MR. ELLMAN: Well, that is correct, Your Honor, but I think that if you look at the complaint, that what we have here is more than a proposition of law, and more than that, under California law a variance cannot be granted unless it is found consistent with the applicable general plan, and we have been told that the general plan that applies here is this development policy.
I have one question. If we gave all of these administrative procedures that are available and we are being invited to pursue them, obviously there ought to be no concern. Why the great fear of trial? We are in a situation here where when you strip away all the rhetoric, what you get down to is, the county has made some findings, and they want those findings to be conclusive as against our complaint, and we are prepared to attempt to prove that what we say is correct.
QUESTION: What is your -- what federal cause of action do you think you have stated?
MR. ELLMAN: I think that we have stated a case for taking and compensation under both the Fifth Amendment and 42 USC Section 1983. That is what we claim we have done.
QUESTION: And what is your -- you have been denied a constitutional right?
MR. ELLMAN: Yes.
QUESTION: What is that?
MR. ELLMAN: We have been deprived of our property without just compensation, and the deprivation is the deprivation of all economic beneficial use and reasonable investment-backed expectations.
QUESTION: So you trace your constitutional deprivation to the just compensation?
MR. ELLMAN: Yes, correct. That is the basis for our claim, and I am afraid the case presents that tough question, the regulatory taking question, because it is true, there has been no physical invasion here. We have been reduced to a use which condemns us to hold the property at a loss so that the citizens of Davis can look at our land in an open condition.
CHIEF JUSTICE BURGER: Thank you, gentlemen.

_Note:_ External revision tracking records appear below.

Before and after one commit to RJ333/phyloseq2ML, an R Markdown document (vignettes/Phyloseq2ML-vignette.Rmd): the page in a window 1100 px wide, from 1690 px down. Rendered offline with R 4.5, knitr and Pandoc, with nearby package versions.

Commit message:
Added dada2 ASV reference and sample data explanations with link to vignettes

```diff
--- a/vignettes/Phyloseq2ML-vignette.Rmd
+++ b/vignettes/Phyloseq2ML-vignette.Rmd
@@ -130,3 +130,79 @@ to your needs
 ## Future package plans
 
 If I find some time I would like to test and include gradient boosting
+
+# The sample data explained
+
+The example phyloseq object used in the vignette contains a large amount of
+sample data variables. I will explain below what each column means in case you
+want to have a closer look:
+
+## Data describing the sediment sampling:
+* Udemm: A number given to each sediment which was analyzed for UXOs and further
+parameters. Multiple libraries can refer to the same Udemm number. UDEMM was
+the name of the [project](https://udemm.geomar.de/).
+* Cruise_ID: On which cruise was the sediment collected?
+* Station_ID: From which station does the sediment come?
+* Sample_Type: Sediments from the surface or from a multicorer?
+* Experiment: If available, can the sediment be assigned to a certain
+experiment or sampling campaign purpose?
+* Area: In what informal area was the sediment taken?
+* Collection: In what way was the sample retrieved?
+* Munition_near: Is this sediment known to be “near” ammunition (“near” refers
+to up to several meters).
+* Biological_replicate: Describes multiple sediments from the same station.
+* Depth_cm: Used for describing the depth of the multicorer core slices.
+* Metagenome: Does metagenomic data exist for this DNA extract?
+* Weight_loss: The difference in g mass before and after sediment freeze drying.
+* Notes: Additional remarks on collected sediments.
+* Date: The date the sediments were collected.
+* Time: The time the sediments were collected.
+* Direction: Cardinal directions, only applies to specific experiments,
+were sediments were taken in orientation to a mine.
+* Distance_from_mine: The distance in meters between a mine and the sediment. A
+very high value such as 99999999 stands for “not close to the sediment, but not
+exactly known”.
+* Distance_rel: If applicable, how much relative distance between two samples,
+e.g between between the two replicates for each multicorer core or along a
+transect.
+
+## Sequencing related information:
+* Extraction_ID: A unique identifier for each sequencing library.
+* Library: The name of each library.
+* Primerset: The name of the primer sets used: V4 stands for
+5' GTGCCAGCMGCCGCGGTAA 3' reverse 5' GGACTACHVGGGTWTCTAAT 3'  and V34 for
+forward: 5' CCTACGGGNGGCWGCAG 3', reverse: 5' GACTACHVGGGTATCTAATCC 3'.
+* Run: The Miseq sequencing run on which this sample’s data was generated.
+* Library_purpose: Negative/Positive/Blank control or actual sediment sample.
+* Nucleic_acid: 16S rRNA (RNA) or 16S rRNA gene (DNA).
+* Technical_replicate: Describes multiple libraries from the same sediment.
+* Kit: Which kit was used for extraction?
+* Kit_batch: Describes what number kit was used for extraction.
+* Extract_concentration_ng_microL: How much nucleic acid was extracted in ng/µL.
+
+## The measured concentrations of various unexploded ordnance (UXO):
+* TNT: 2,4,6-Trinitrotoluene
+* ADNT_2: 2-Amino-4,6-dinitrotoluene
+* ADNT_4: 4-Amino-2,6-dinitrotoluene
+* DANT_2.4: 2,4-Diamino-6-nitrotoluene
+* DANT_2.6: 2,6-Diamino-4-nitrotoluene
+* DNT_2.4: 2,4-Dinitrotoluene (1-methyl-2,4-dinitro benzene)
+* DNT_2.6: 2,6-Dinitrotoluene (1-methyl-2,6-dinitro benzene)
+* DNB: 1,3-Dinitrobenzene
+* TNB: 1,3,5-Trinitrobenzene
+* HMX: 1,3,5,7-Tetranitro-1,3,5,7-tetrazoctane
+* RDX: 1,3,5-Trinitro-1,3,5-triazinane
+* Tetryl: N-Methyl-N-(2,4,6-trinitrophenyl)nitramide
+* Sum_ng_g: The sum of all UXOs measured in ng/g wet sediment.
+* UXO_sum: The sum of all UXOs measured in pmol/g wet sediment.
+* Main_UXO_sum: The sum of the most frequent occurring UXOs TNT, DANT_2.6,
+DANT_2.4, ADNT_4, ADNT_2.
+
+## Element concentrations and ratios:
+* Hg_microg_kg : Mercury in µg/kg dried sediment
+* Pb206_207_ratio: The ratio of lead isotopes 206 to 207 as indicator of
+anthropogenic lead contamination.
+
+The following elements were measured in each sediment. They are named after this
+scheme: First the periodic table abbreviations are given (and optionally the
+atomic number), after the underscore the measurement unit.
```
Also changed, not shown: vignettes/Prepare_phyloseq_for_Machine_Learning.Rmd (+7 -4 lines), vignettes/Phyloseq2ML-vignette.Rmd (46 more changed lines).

The case is submitted.
(Whereupon, at 1:57 o'clock p.m., the case in the above-entitled matter was submitted.)